Sports as Religion: Football Fandom
When you think of sports, possibly the most secular activity imaginable, one of the last associations that come to mind is religion. Yet, some might say various outlets of popular culture, such as sports, are religion.
Chris Klassen touches on this idea when he describes four categories to help us think about the relationship between religion and popular culture in his book “Religion & Popular Culture”.
These categories are:
1. Religion in Popular Culture
2. Popular Culture in Religion
3. Popular Culture as Religion
4. Religion and Popular Culture in Dialogue (Klassen, 22).
That third category, popular culture as religion is an afterthought by many, but it is definitely important. Popular culture can act as a religion for people, as they come to worship their favourite team and their favourite players, the way Catholics worship saints. Emile Durkheim defines religion as “a unified system of beliefs and practices relative to sacred things … beliefs and practices which unite into one single moral community.” (Klassen, 10). This perfectly describes sports and later in this blog, I will get into what those sacred things are.
Watching sports has become a weekly, sometimes daily, tradition in households across the world. There is hockey in Canada, soccer in the European nations, then there is football in America.
Football is an example of popular culture portrayed as a religion. For many North Americans, it is a weekly practice to dedicate Sundays to football. Fans gather with family and friends in their homes, at stadiums, restaurants/bars and even parking lots for one common goal. They are cheering for their favourite team to win.
Klassen divides the study of religion into two approaches: the cognitive approach and the functional approach. While taking the functional approach, one could better understand the association of football as religion. Instead of starting with beliefs, the functional approach suggests thinking about society and why religion is important for them. Durkheim uses the functional approach with his division of the sacred from the profane.

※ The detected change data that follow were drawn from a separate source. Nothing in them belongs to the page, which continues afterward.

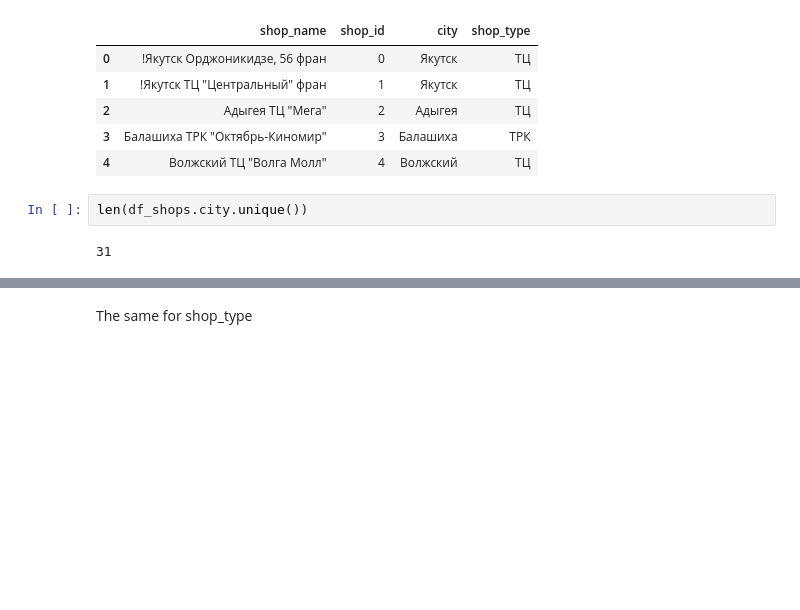
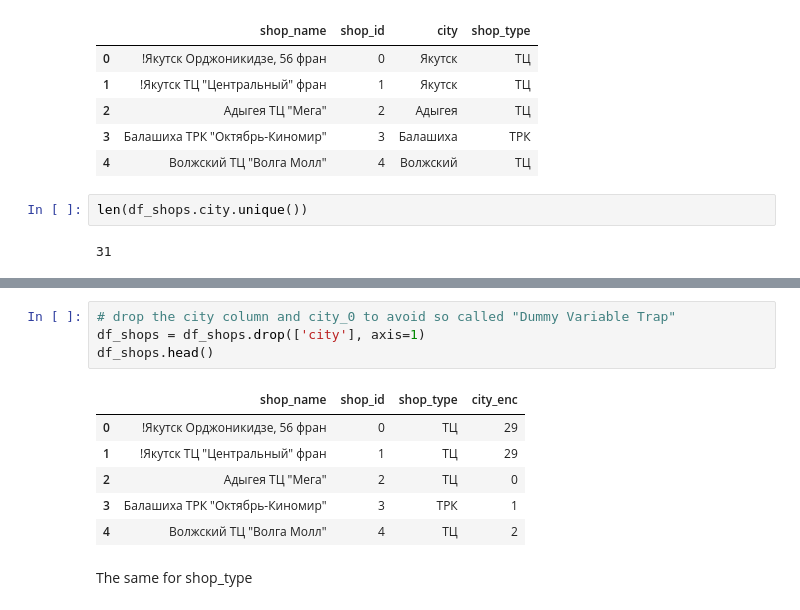
Before and after one commit to TayJen/HSE-Practice, a Jupyter notebook: HSE Final Project: Predict Future Sales.ipynb, the cells around one changed output, grey strips where cells are left out. Cells and saved outputs as stored; diff of their text form; blank space fills up the shorter version.

```diff
--- a/HSE Final Project: Predict Future Sales.ipynb
+++ b/HSE Final Project: Predict Future Sales.ipynb
@@ -300,3 +201,14 @@ df_shops.head()
+# %%
+# drop the city column and city_0 to avoid so called "Dummy Variable Trap"
+df_shops = df_shops.drop(['city'], axis=1)
+df_shops.head()
+# %% [output]
+|  | shop_name | shop_id | shop_type | city_enc |
+| 0 | !Якутск Орджоникидзе, 56 фран | 0 | ТЦ | 29 |
+| 1 | !Якутск ТЦ "Центральный" фран | 1 | ТЦ | 29 |
+| 2 | Адыгея ТЦ "Мега" | 2 | ТЦ | 0 |
+| 3 | Балашиха ТРК "Октябрь-Киномир" | 3 | ТРК | 1 |
+| 4 | Волжский ТЦ "Волга Молл" | 4 | ТЦ | 2 |
 # %% [markdown]
 The same for shop_type
 # %%
```
Also changed, not shown: parts of 54 cells of this notebook.
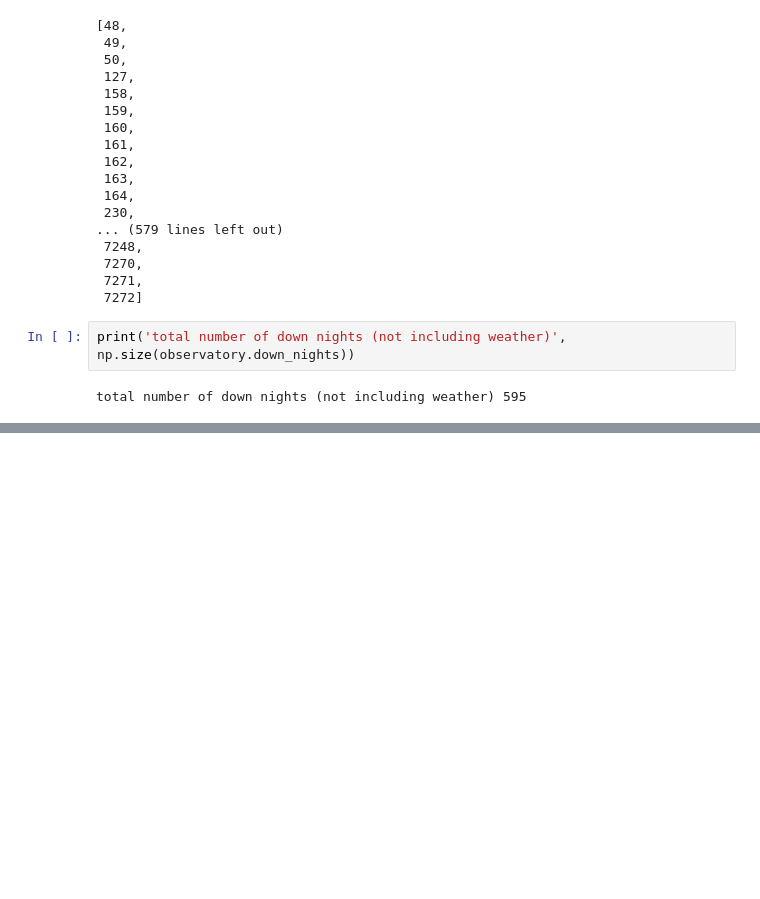
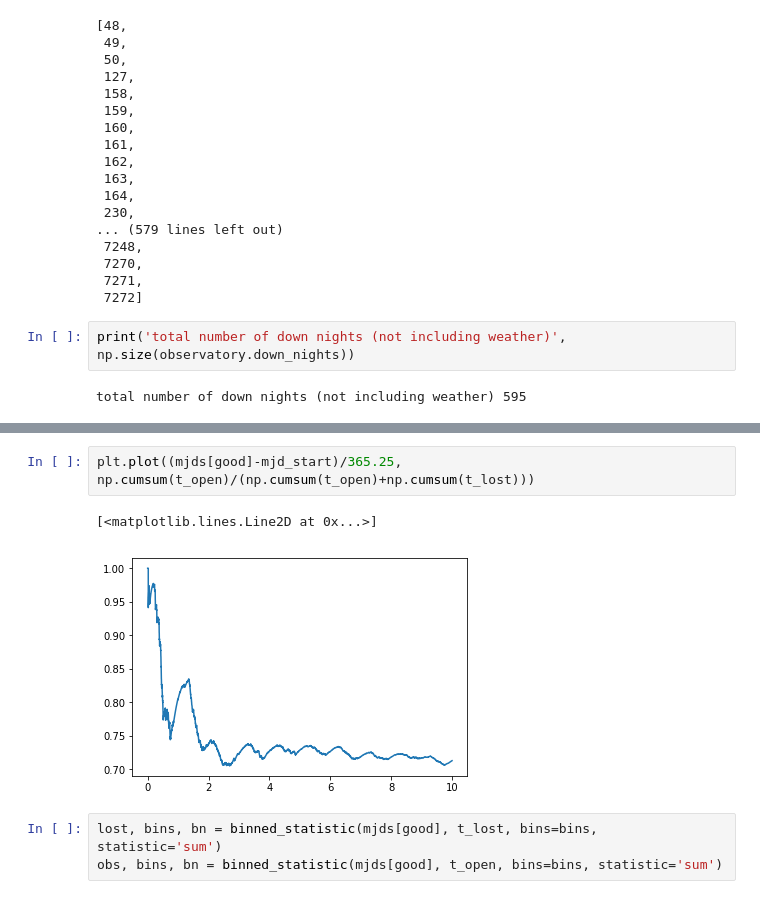
Before and after one commit to yoachim/19_Scratch, a Jupyter notebook: check_downtime/check_downtime.ipynb, the cells around one changed output, grey strips where cells are left out. Drawn from its saved outputs; the diff is of its cells as text; blank space fills up the shorter version.

```diff
--- a/check_downtime/check_downtime.ipynb
+++ b/check_downtime/check_downtime.ipynb
@@ -73,0 +120,8 @@ total number of down nights (not including weather) 595
+# %%
+plt.plot((mjds[good]-mjd_start)/365.25, np.cumsum(t_open)/(np.cumsum(t_open)+np.cumsum(t_lost)))
+# %% [output]
+[<matplotlib.lines.Line2D at 0x...>]
+[figure, added]
+# %%
+lost, bins, bn = binned_statistic(mjds[good], t_lost, bins=bins, statistic='sum')
+obs, bins, bn = binned_statistic(mjds[good], t_open, bins=bins, statistic='sum')
```
Also changed, not shown: parts of 17 cells of this notebook.
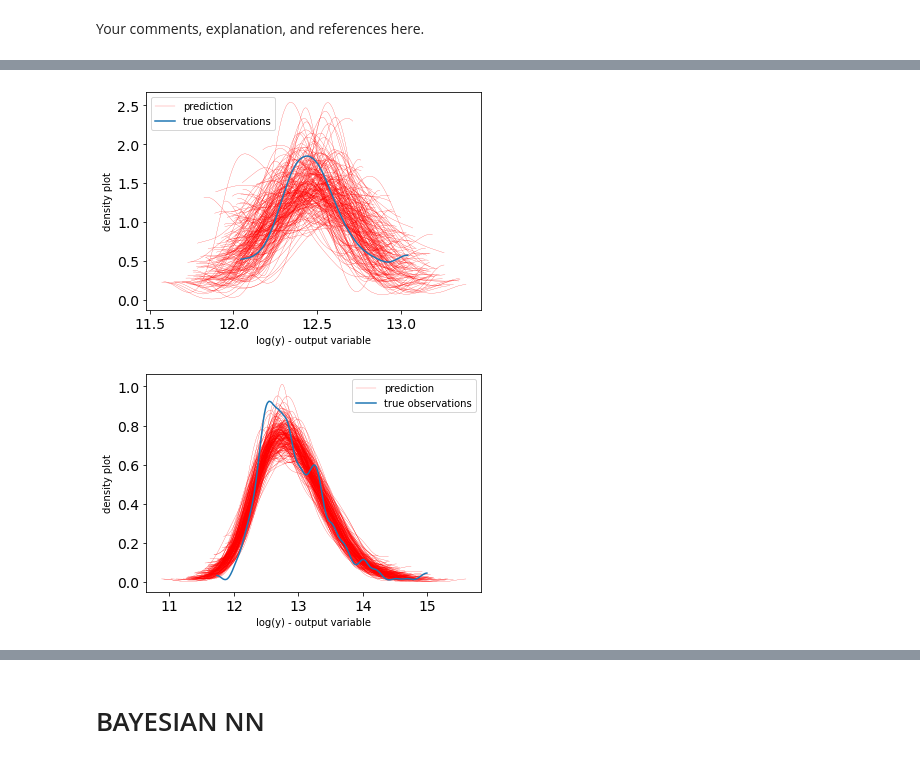
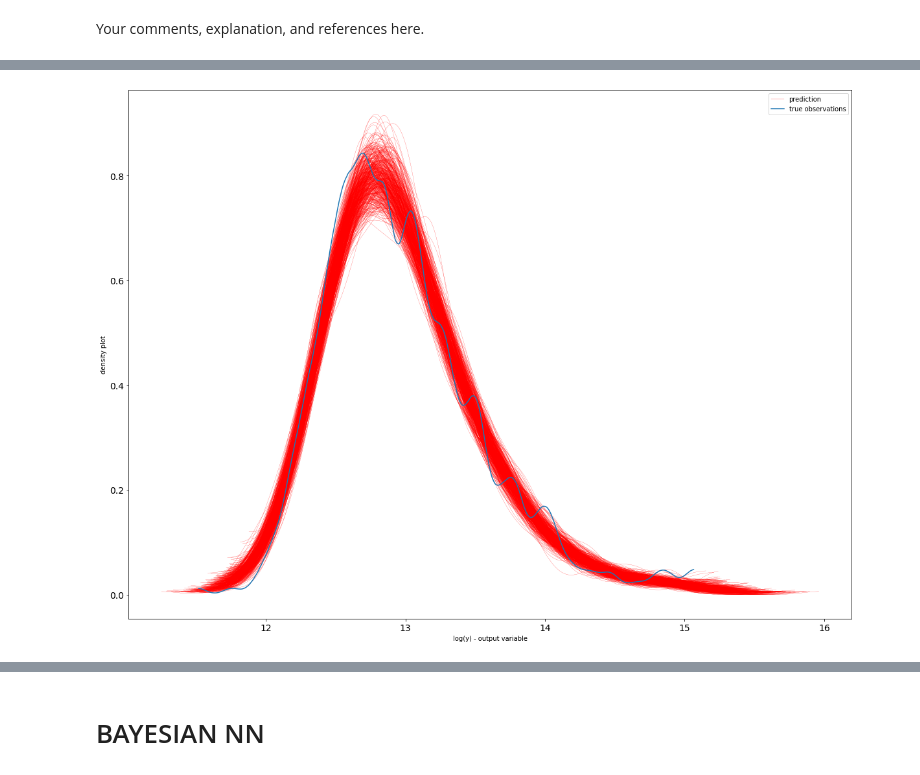
Before and after one commit to aoudjit/aoudjit, a Jupyter notebook: ET5003_KaggleCompetition_Aziz_AOUDJIT_20201281.ipynb, the cells around one changed output, grey strips where cells are left out. Saved outputs shown, nothing was run; the diff lists cells and outputs as text; code cells hidden in the pictures.

```diff
--- a/ET5003_KaggleCompetition_Aziz_AOUDJIT_20201281.ipynb
+++ b/ET5003_KaggleCompetition_Aziz_AOUDJIT_20201281.ipynb
@@ -326,0 +832,7 @@ Your comments, explanation, and references here.
+# %%
+nlp2 = NlpPipeline (X_val.Description,excluded_words)
+data2 = nlp2.build()
+data_df2 = pd.DataFrame(np.array(data2)).add_prefix('C')
+features_val = vectorizer.transform(data_df2.C0)
+reduced_features_val = pca.transform(features_val.toarray())
+print(reduced_features_val.shape)
@@ -326,0 +841,12 @@ Your comments, explanation, and references here.
+# %%
+X_val['Feat1'] = reduced_features_val.T[0]
+X_val['Feat2'] = reduced_features_val.T[1]
+X_val['Feat3'] = reduced_features_val.T[2]
+#X_val['Feat4'] = reduced_features_val.T[3]
+xval_feat = ['Latitude','Longitude','Num_Bathrooms','Num_Beds','Surface','BER_class_enc','Location','Feat1','Feat2','Feat3']
+# dropna: remove missing values
+newX_val = X_val[xval_feat].dropna(axis=0)
+pred_test = reg.predict(newX_val)
+print ("R2 Score =",r2_score(y_val, pred_test))
+print("MAE = ",(np.mean(abs(pred_test - y_val))))
+print("MAPE = ",(np.mean(abs(pred_test - y_val) / y_val)))
@@ -453,13 +931,14 @@ def predict_posterior(Xn,yn,yscaller,nsamples):
 # %%
-Xn0,yn0,yscaller0,ylog0,Xtestn0=clusters(X_train,X_val,y_train,0)
-Ypred0,posterior0=predict_posterior(Xn0,yn0,yscaller0,200)
-Xn1,yn1,yscaller1,ylog1,Xtestn1=clusters(X_train,X_val,y_train,1)
-Ypred1,posterior1=predict_posterior(Xn1,yn1,yscaller1,200)
-Xn2,yn2,yscaller2,ylog2,Xtestn2=clusters(X_train,X_val,y_train,2)
-Ypred2,posterior2=predict_posterior(Xn2,yn2,yscaller2,200)
-Xn3,yn3,yscaller3,ylog3,Xtestn3=clusters(X_train,X_val,y_train,3)
-Ypred3,posterior3=predict_posterior(Xn3,yn3,yscaller3,200)
-Xn4,yn4,yscaller4,ylog4,Xtestn4=clusters(X_train,X_val,y_train,4)
-Ypred4,posterior4=predict_posterior(Xn4,yn4,yscaller4,200)
+
+Xn0,yn0,yscaller0,ylog0,Xtestn0=clusters(np.array(newX_train),np.array(newX_val),np.array(y_train).reshape(-1,1),0)
+Ypred0,posterior0=predict_posterior(Xn0,yn0,yscaller0,500)
+Xn1,yn1,yscaller1,ylog1,Xtestn1=clusters(np.array(newX_train),np.array(newX_val),np.array(y_train).reshape(-1,1),1)
+Ypred1,posterior1=predict_posterior(Xn1,yn1,yscaller1,500)
+Xn2,yn2,yscaller2,ylog2,Xtestn2=clusters(np.array(newX_train),np.array(newX_val),np.array(y_train).reshape(-1,1),2)
+Ypred2,posterior2=predict_posterior(Xn2,yn2,yscaller2,500)
+Xn3,yn3,yscaller3,ylog3,Xtestn3=clusters(np.array(newX_train),np.array(newX_val),np.array(y_train).reshape(-1,1),3)
+Ypred3,posterior3=predict_posterior(Xn3,yn3,yscaller3,500)
+#Xn4,yn4,yscaller4,ylog4,Xtestn4=clusters(X_train,X_val,y_train,4)
+#Ypred4,posterior4=predict_posterior(Xn4,yn4,yscaller4,200)
 # %% [output]
 [interactive output not drawn]
@@ -501,12 +968,10 @@ plot(Ypred3,ylog3)
 # %%
-plot(Ypred4,ylog4)
+#plot(Ypred4,ylog4)
-# %% [output]
-[figure, removed]
 # %%
 # simulation
-Ypred = np.hstack([ Ypred0,Ypred1,Ypred2,Ypred3,Ypred4])
-ylog=np.vstack([ylog0,ylog1,ylog2,ylog3,ylog4])
+Ypred = np.hstack([ Ypred0,Ypred1,Ypred2,Ypred3])
+ylog=np.vstack([ylog0,ylog1,ylog2,ylog3])
 
 plot(Ypred,ylog)
 # %% [output]
-[figure, old version]
+[figure, new version]
```
Also changed, not shown: parts of 113 cells of this notebook.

This division is prominent in totemism, a religion practiced by Native Americans, where each clan has sacred objects called totems that are distinguished from all else that is profane. Durkheim decided that the totem is a representation of the clan itself. In football, each team and its fans is like a clan, and their totem is what represents them. It is their name, their logo, their players and all else that is sacred for that team. The team and its fan are united into a community fan base, and all other teams and fans are the profane.
“Fans of superstars and sports teams often find a kind of social cohesion that can look very much like the social cohesion brought by religious affiliation”
In the last decade, a new fad has risen, that is fantasy football. Partakers create their own fantasy football team by drafting players to be on their team. This has caused a whole new craze in the world of football as fans are now even more heavily invested in their team. Some fans become so immersed in the performance of their favourite team and players, that their powerful emotions could have effects on their life outside of football fandom, both positively and negatively. A bad performance could result in them being visibly upset or angry, whereas a good performance could put a spring in their step and put them in a good mood. I am guilty of this. Once my family church day, Sunday has now become the day of football. And, if my beloved New England Patriots do not get the win, I will not be my cheerful self.
There are many common traits between football and religion, and many are outlined by I.N. Jona and F.T. Okou, in their article “Sports and Religion”. A few of these common traits are comprised of traditions, rituals, worship, heroes and legends, quest for perfection in body, mind, and spirit, and the ability to evoke intense emotions and give meaning to people’s lives (Jona, 51).
“Attending sporting events can function in a similar way to attending church services by providing community and common values”
Every football fan has their own tradition and rituals. They have their personal traditions for football Sunday, and almost always watch the game the same way every week. Some people have superstitions that they believe, if broken, will bring their team bad fortune. Some of these include, wearing the same jersey every week (and not washing it) or eating the same food every week at game time. Fans worship and idolize their favourite players, much like religious idolization. They buy jerseys with their names on them and wear them or even frame them. They have pictures of them which drastically increase in value with a player’s signature. They worship these players like Gods. The players are heroes, and even when retired are still brought up as legends. Their stats continue to be brought up in conversation, their records yet to be broken. It is almost like these players are somehow superhuman.
Jona and Okou summarize the role of religion with a few points. It is summarized as something that
- is concerned with the sacred
- is fundamentally rooted in faith
- has rituals that are expressive and process-oriented
- emphasizes asceticism; stress discipline, self-denial, repetition and the development of character
As discussed in this blog, sports can be described using all of these points. There is the sacred in football, fans with constant faith in their team each week. Fans and players have their rituals, and practice these repetitively.
In conclusion, there is a clearly a connection between football and religion. Using the functional approach to studying religion, it can be reasoned that, to the true football fans out there, football is a religion.
Jona, I. N., and F. T. Okou. “Sports and Religion.” religion 2, no. 1 (2013).
Klassen, Chris A. Religion & Popular Culture: A Cultural Studies Approach. 2014.